Morning exercise is the most effective Some people believe that working out first thing in the morning is best....but maybe not so much if you're not a morning person. If you aim to exercise first thing but you know you’re terrible at getting out of bed then the pressure of not sleeping enough and maybe missing the slot can leave you feeling miserable and dejected, often so much so that you don’t get around to exercising at all that day.
How about after work?
Many people consider this the optimum time to exercise, when everything else is done and out of the way. The only difficulty here is that when you're busy i.e. pretty much every day, ‘everything else’ is never done and so by the time you get around to thinking about your workout, it’s too late. There’s just time for something to eat and then bed.
Plan each week and be flexible
The truth is that any workout is better than no workout and that an exercise session you can focus on without distraction will bring you greater results than activity dictated solely by the clock. So take a look at your forthcoming schedule and carve out a few slots every week. It doesn't matter if you exercise early some days, at lunch time on other days and periodically in the evenings. What matters is that you maintain regularity and consistency with your workouts.
Here are a few tips to help you make the most out of your exercise - whatever the time:

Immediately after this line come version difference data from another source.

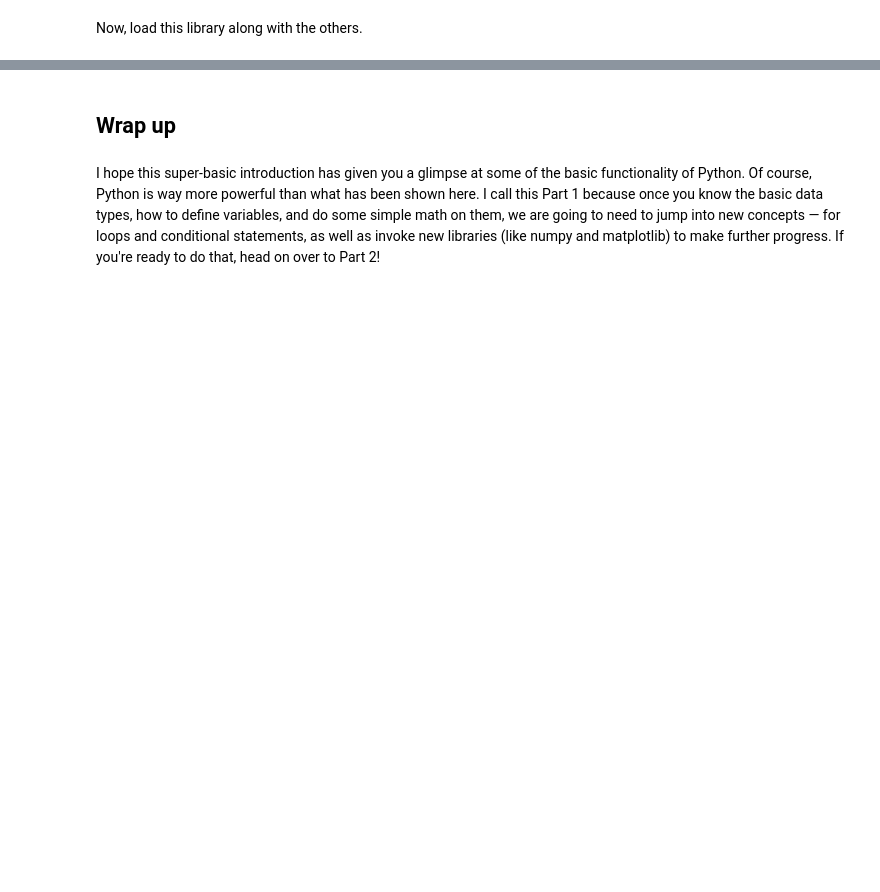
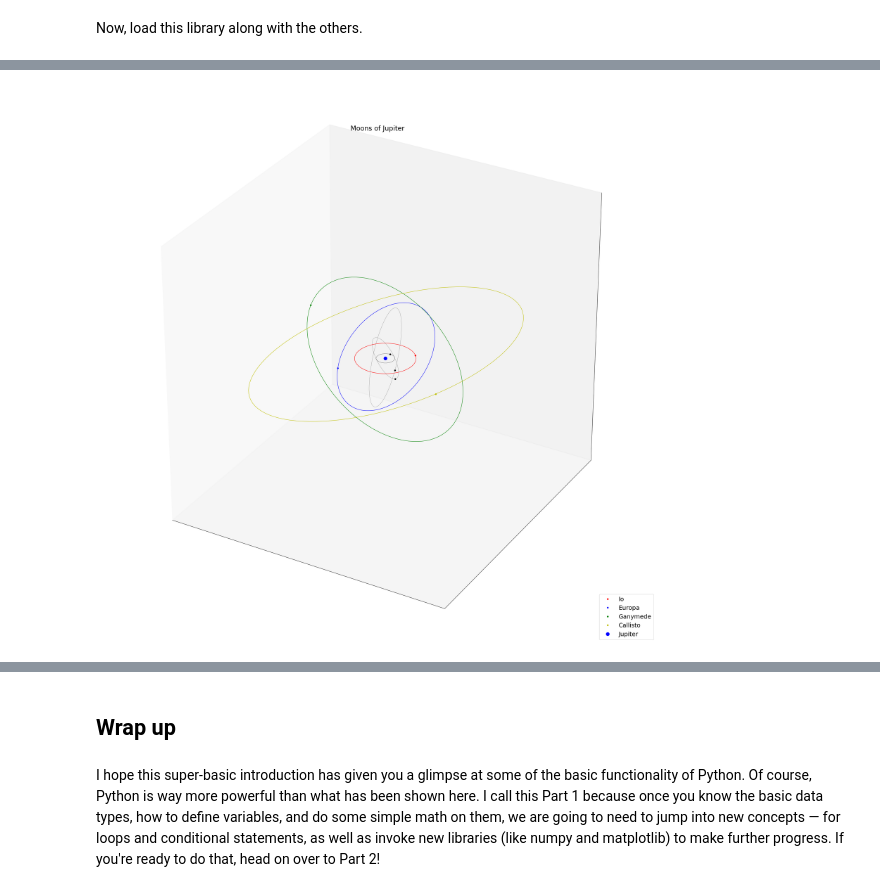
Before and after one commit to heidiawhite/pasea-arp, a Jupyter notebook: Pre-workshop/pre-workshop_tutorial_part1.ipynb, the cells around one changed output, grey strips where cells are left out. Cells and saved outputs as stored; diff of their text form; code cells hidden in the pictures; blank space fills up the shorter version.

```diff
--- a/Pre-workshop/pre-workshop_tutorial_part1.ipynb
+++ b/Pre-workshop/pre-workshop_tutorial_part1.ipynb
@@ -679,0 +743,44 @@ plt.show()
+# %%
+fig = plt.figure(figsize=(30, 30))
+ax = plt.axes(projection='3d')
+
+for ind, moon in enumerate(moons_data[:8]):
+    t = np.linspace(0, float(moon[12]), 100)
+    # Create Keplerian elliptical orbits with
+    # semi-major axis in length units, period in time units,
+    # eccentricity, longitude of ascending node in degrees,
+    # and inclination and periapsis argument in degrees.
+    orbit = pyasl.KeplerEllipse(a=float(moon[6]), per=float(moon[12]),
+                                e=float(moon[7]), Omega=float(moon[8]),
+                                i=float(moon[10]), w=float(moon[11]))
+
+    # Calculate the orbit position at the given points
+    # in a Cartesian coordinate system.
+    pos = orbit.xyzPos(t)
+
+    color=['r', 'b', 'g', 'y']
+    if ind < 4:
+        # Plot the orbit
+        ax.plot3D(pos[::, 1], pos[::, 0], pos[::, 2], color=color[ind], lw=1)
+        # Point of periapsis
+        ax.plot3D([pos[0, 1]], [pos[0, 0]], [pos[0, 2]], f'{color[ind]}.',
+                   markersize=8, label=f'{moon[1]}')
+    else:
+        ax.plot3D(pos[::, 1], pos[::, 0], pos[::, 2], 'k-', lw=0.25)
+        ax.plot3D([pos[0, 1]], [pos[0, 0]], [pos[0, 2]], 'k.',
+                   markersize=8)
+
+ax.plot3D([0], [0], [0], 'bo', markersize=10, label='Jupiter')
+
+plt.legend(loc='lower right', fontsize=18)
+plt.style.use('default')
+# Hide grid lines
+ax.grid(False)
+# Hide axes ticks
+ax.set_xticks([])
+ax.set_yticks([])
+ax.set_zticks([])
+plt.title('Moons of Jupiter', fontsize=20)
+plt.show()
+# %% [output]
+[figure, added]
```
Also changed, not shown: parts of 33 cells of this notebook.
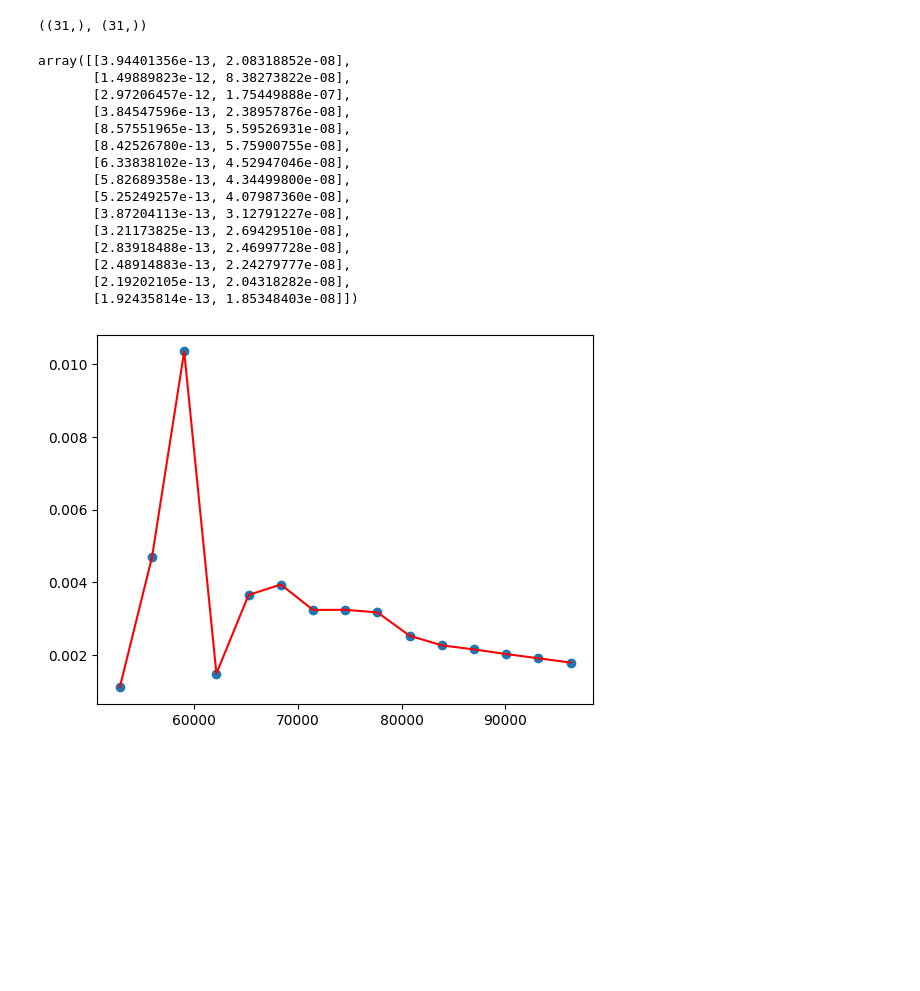
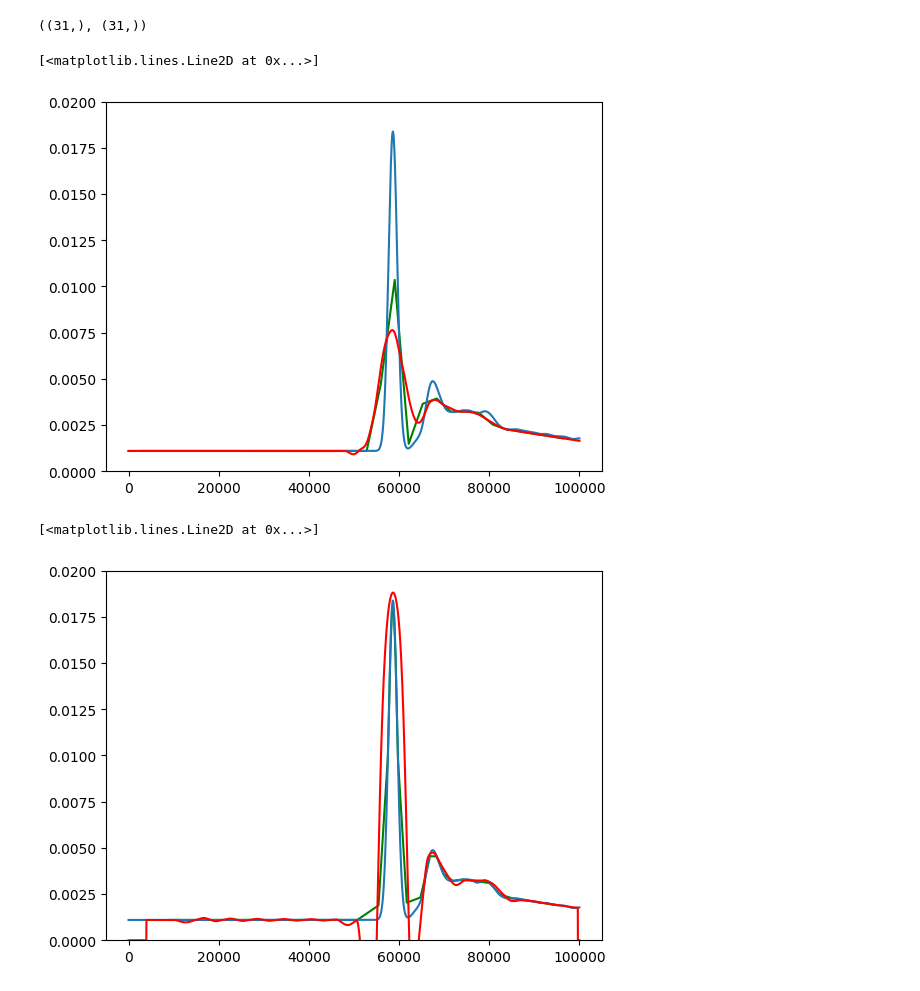
Before and after one commit to elcosas/SPAD_Regression_Research, a Jupyter notebook: notebooks/Lowess_Regression.ipynb, the cells around one changed output. Cells and saved outputs as stored; diff of their text form; code cells hidden in the pictures; blank space fills up the shorter version.

```diff
--- a/notebooks/Lowess_Regression.ipynb
+++ b/notebooks/Lowess_Regression.ipynb
@@ -5,48 +5,52 @@ import statistics as stats
 
 from moepy import lowess, eda
 
-bounds = np.load("../proprietary/edh_boundaries.npy")
-transients = np.load("../proprietary/transients_interp.npy")
+bounds = np.load("../dataset/edh_boundaries.npy")
+transients = np.load("../dataset/transients_interp.npy")
+set_num = 0
 
-tr1 = np.array_split(transients[0, :], 31)
+tr1 = np.array_split(transients[set_num, :], 31)
 for i, arr in enumerate(tr1):
     tr1[i] = np.mean(arr)
 tr1 = np.array(tr1)
-bd1 = np.array(range(0, np.max(bounds[0, :]), np.max(bounds[0, :]) // 31))[1:]
+bd1 = np.array(range(0, np.max(bounds[set_num, :]), np.max(bounds[set_num, :]) // 31))[1:]
 tr1.shape, bd1.shape
 # %% [output]
 ((31,), (31,))
-# %%
-# Remove ambient light
-filters = []
-for val in tr1:
-    if val == stats.mode(tr1):
-        filters.append(False)
-    else:
-        filters.append(True)
-tr1 = tr1[filters]
-bd1 = bd1[filters]
 # %%
+ax = plt.gca()
+ax.set_ylim([0, 0.02])
 lowess_model = lowess.Lowess()
-lowess_model.fit(bd1, tr1, frac=0.1)
-pred_lowess_vals = lowess_model.predict(bd1)
-plt.scatter(bd1, tr1)
-plt.plot(bd1, pred_lowess_vals, 'r')
-lowess_model.design_matrix
+lowess_model.fit(bd1, tr1, frac=0.1, robust_iters=0)
+x = np.arange(0, 100000)
+pred_lowess_vals = lowess_model.predict(x)
+plt.plot(bd1, tr1, 'g')
+plt.plot(x, transients[set_num, :])
+plt.plot(x, pred_lowess_vals, 'r')
 # %% [output]
-array([[3.94401356e-13, 2.08318852e-08],
-       [1.49889823e-12, 8.38273822e-08],
-       [2.97206457e-12, 1.75449888e-07],
-       [3.84547596e-13, 2.38957876e-08],
-       [8.57551965e-13, 5.59526931e-08],
-       [8.42526780e-13, 5.75900755e-08],
-       [6.33838102e-13, 4.52947046e-08],
-       [5.82689358e-13, 4.34499800e-08],
-       [5.25249257e-13, 4.07987360e-08],
-       [3.87204113e-13, 3.12791227e-08],
-       [3.21173825e-13, 2.69429510e-08],
-       [2.83918488e-13, 2.46997728e-08],
-       [2.48914883e-13, 2.24279777e-08],
-       [2.19202105e-13, 2.04318282e-08],
-       [1.92435814e-13, 1.85348403e-08]])
+[<matplotlib.lines.Line2D at 0x...>]
-[figure, old version]
+[figure, new version]
+# %%
+# Generate x-values
+diffs = np.diff(bounds[set_num, :])
+b_set = bounds[set_num, :][:-1] + (diffs/2)
+
+# Generate y-values
+t_set = []
+for i in range(len(b_set)):
+    cur_diff = (diffs[i] / diffs[0])
+    t_set.append(0.0011 / cur_diff)
+t_set = np.array(t_set)
+
+ax = plt.gca()
+ax.set_ylim([0, 0.02])
+lowess_model = lowess.Lowess()
+lowess_model.fit(b_set, t_set, frac=0.1, robust_iters=0)
+x = np.arange(0, 100000)
+pred_lowess_vals = lowess_model.predict(x)
+plt.plot(b_set, t_set, 'g')
+plt.plot(x, transients[set_num, :])
+plt.plot(x, pred_lowess_vals, 'r')
+# %% [output]
+[<matplotlib.lines.Line2D at 0x...>]
+[figure, added]
```
Also changed, not shown: 2 other files.
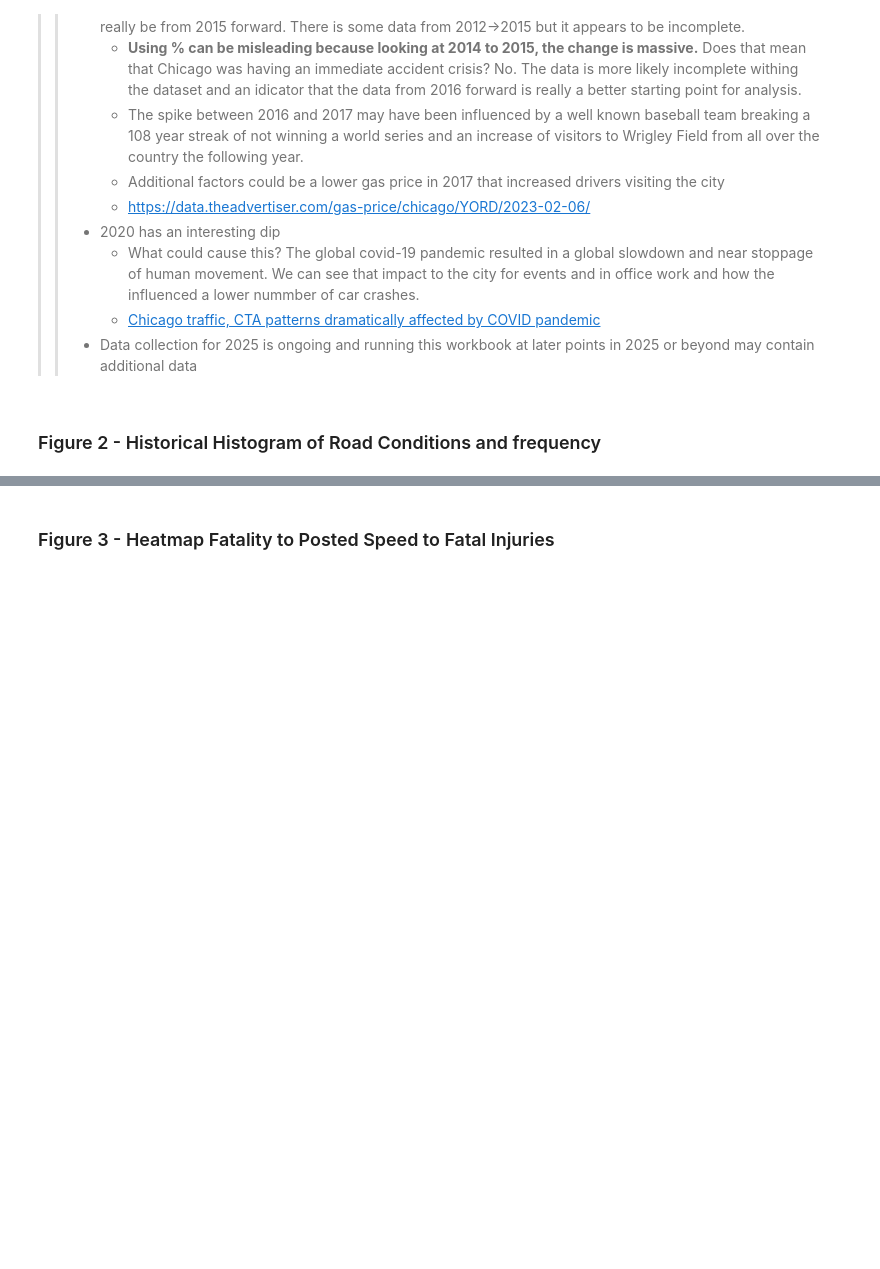
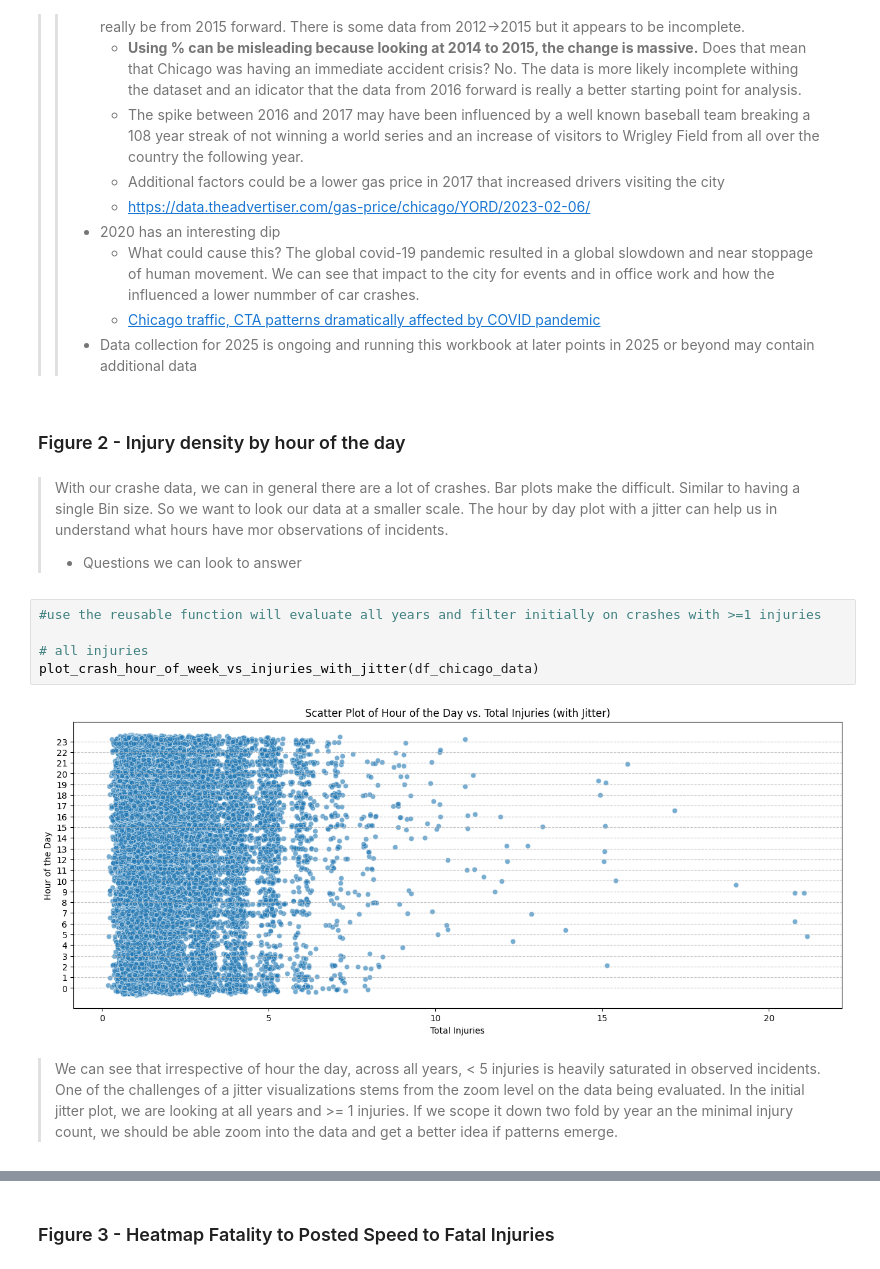
Before and after one commit to rmasud-michigan/siads_521_assignment_3, a Jupyter notebook: siads_521_assignment_3.ipynb, the cells around one changed output, grey strips where cells are left out. Saved outputs shown, nothing was run; the diff lists cells and outputs as text; blank space fills up the shorter version.

Commit message:
more data changes

```diff
--- a/siads_521_assignment_3.ipynb
+++ b/siads_521_assignment_3.ipynb
@@ -183,4 +190,16 @@ plot_crash_count_by_year(df_chicago_data)
 >>   * [Chicago traffic, CTA patterns dramatically affected by COVID pandemic](https://abc7chicago.com/chicago-traffic-construction-cta-bus-tracker/10451178/)
 >> * Data collection for 2025 is ongoing and running this workbook at later points in 2025 or beyond may contain additional data
 # %% [markdown]
-### Figure 2 - Historical Histogram of Road Conditions and frequency
+### Figure 2 - Injury density by hour of the day
+# %% [markdown]
+> With our crashe data, we can in general there are a lot of crashes. Bar plots make the difficult. Similar to having a single Bin size. So we want to look our data at a smaller scale. The hour by day plot with a jitter can help us in understand what hours have mor observations of incidents.
+> * Questions we can look to answer
+# %%
+#use the reusable function will evaluate all years and filter initially on crashes with >=1 injuries
+
+# all injuries
+plot_crash_hour_of_week_vs_injuries_with_jitter(df_chicago_data)
+# %% [output]
+[figure, added]
+# %% [markdown]
+> We can see that irrespective of hour the day, across all years, < 5 injuries is heavily saturated in observed incidents. One of the challenges of a jitter visualizations stems from the zoom level on the data being evaluated. In the initial jitter plot, we are looking at all years and >= 1 injuries. If we scope it down two fold by year an the minimal injury count, we should be able zoom into the data and get a better idea if patterns emerge.
```
Also changed, not shown: parts of 5 cells of this notebook, 2 other files.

Morning workouts When planning morning workouts, consider what you do the night before. It sounds obvious, but don't make it harder on yourself by going to bed really late as you'll only suffer when the alarm goes off.
Make sure you drink some water and eat a little something before you exercise. Working out on an empty stomach may not bring optimum results. For the best early morning performance, eat a portion of fruit and drink a glass of water. Stay hydrated as you exercise and refuel shortly after completing your workout. If you practice intermittent fasting you might not want to eat anything but definitely make sure you drink some water.
Lunchtime workouts Squeezing these in can be difficult but is easier if you view a lunchtime session not as a distraction from your other commitments but as a way of setting yourself up to be more effective for the second half of the day.
Plan your morning snack, post workout lunch and afternoon snack carefully in advance on the days that you exercise as this will save you time and keep your energy levels high all day.
Evening workouts If you plan to exercise in the evening you need to decide well in advance what time will work best and then work backwards to establish when you need to finish work and how you need to structure your day in order to leave at that time. If you leave it too late, there's a danger you'll end up abandoning your workout.
Time your evening sessions so that you can wind down afterwards. Ending your workout at least 90-120 minute before bedtime is great as the post-exercise cool-down matches the body cooling process prior to sleep so a quality workout will help you relax through the evening and get a better sleep.